While plenty has been written about her life—and, of course, her cookbooks offer a clear window into her enthusiastic approach to food—little has been said in respect to her television show. Dana Polan, professor of cinema studies at New York University, fills that gap with his comprehensive exploration of Child’s foray into the then-new media and the effect it had on audiences and on television itself.
Child’s cooking show debuted in 1962. While hers wasn’t the first cooking show on TV, as many people believe, her dynamic personality and effervescent joy at preparing tasty food made her especially entertaining to audiences. She was also groundbreaking in that she refused to aim her show at housewives; her cooking instruction sparked interest in many different populations, including men and even children.

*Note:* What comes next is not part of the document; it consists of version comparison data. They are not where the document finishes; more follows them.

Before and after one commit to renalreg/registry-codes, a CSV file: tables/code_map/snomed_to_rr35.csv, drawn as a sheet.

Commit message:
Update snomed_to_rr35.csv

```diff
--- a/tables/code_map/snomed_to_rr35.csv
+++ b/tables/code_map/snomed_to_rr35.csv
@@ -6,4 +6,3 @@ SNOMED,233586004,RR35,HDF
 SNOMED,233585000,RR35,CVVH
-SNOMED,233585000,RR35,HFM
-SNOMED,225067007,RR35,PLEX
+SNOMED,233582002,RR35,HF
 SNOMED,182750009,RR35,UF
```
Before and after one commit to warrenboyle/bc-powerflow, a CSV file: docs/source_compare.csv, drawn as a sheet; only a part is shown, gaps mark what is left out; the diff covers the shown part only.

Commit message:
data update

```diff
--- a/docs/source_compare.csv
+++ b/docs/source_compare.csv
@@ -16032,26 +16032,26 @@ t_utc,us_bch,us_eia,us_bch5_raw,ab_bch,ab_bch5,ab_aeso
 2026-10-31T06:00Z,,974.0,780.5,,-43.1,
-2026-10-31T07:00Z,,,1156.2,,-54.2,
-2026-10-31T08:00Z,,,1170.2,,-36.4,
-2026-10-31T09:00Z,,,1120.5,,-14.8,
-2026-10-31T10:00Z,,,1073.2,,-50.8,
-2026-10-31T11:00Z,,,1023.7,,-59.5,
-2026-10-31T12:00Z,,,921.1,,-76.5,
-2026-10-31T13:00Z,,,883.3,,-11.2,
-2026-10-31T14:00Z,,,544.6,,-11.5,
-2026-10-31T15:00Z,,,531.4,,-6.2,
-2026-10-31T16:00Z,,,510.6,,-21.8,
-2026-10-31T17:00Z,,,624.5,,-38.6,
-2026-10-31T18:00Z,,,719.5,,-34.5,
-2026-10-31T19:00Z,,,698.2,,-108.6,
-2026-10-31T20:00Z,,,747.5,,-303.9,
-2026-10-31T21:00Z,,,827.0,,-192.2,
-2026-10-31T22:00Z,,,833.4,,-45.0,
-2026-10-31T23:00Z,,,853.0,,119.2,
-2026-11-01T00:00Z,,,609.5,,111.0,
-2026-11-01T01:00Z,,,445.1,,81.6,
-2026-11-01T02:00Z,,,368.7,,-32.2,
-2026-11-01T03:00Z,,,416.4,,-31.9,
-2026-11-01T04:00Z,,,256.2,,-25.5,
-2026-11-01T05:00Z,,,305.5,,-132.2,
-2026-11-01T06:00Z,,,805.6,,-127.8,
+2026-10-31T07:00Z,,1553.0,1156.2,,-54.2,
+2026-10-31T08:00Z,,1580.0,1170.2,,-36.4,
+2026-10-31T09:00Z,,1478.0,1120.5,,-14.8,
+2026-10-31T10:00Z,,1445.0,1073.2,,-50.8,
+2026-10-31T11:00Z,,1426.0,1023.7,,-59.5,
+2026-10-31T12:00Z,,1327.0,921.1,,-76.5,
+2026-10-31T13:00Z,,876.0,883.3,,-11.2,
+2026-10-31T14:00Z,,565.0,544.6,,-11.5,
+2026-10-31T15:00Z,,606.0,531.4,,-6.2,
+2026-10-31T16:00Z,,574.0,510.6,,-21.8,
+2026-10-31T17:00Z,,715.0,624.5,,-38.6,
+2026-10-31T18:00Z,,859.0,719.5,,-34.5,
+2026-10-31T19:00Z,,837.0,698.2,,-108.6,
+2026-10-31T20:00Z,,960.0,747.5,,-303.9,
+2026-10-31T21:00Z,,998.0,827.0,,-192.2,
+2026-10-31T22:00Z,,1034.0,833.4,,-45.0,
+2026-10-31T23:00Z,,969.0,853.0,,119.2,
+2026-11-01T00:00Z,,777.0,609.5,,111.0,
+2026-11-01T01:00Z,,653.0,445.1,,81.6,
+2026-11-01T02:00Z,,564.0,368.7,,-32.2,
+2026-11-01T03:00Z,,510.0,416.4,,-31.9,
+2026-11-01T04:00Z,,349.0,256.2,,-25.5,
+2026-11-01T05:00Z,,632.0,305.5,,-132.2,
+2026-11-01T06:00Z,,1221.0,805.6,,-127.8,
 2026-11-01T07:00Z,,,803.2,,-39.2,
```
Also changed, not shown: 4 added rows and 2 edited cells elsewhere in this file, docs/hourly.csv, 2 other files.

Recognizing that any serious discussion of a cultural phenomenon cannot be conducted in a vacuum, Polan provides an extensive background discussion of the cooking shows that came before Child’s, and of television shows that ran contemporaneously with hers. He also shares his technical knowledge in explanation of the sets, cameras, and scripts—the behind-the-scenes activity most viewers take for granted.
The author also includes such endearing details as the cost of the taxi Child used to visit her hairdresser. He manages to piece together the demanding daily schedule Paul and Julia Child endured when their show was in production; their dedication to the show and her career is made evident in a 24/7 commitment.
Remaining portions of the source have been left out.